▶ _What the exercise asks_
All lines from the one with "height kam karo" through the final line below are to be reproduced exactly; omit the others.

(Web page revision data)
===============
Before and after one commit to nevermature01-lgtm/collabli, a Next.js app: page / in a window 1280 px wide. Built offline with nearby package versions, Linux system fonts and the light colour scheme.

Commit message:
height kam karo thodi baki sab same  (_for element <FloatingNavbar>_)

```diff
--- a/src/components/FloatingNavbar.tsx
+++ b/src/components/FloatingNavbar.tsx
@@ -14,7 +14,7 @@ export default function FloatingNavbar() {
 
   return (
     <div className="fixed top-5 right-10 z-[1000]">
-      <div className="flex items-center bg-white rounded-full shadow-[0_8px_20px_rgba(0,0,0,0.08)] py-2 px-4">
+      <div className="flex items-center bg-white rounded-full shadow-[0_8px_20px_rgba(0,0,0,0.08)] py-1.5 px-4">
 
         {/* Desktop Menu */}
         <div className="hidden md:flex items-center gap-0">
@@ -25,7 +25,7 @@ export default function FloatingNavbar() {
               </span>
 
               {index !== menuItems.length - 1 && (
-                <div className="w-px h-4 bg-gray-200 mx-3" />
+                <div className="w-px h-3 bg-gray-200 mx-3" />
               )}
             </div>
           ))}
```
===============
▶ _Answer space_
height kam karo thodi baki sab same  (_for element <FloatingNavbar>_)

```diff
--- a/src/components/FloatingNavbar.tsx
+++ b/src/components/FloatingNavbar.tsx
@@ -14,7 +14,7 @@ export default function FloatingNavbar() {
 
   return (
     <div className="fixed top-5 right-10 z-[1000]">
-      <div className="flex items-center bg-white rounded-full shadow-[0_8px_20px_rgba(0,0,0,0.08)] py-2 px-4">
+      <div className="flex items-center bg-white rounded-full shadow-[0_8px_20px_rgba(0,0,0,0.08)] py-1.5 px-4">
 
         {/* Desktop Menu */}
         <div className="hidden md:flex items-center gap-0">
@@ -25,7 +25,7 @@ export default function FloatingNavbar() {
               </span>
 
               {index !== menuItems.length - 1 && (
-                <div className="w-px h-4 bg-gray-200 mx-3" />
+                <div className="w-px h-3 bg-gray-200 mx-3" />
               )}
             </div>
           ))}
```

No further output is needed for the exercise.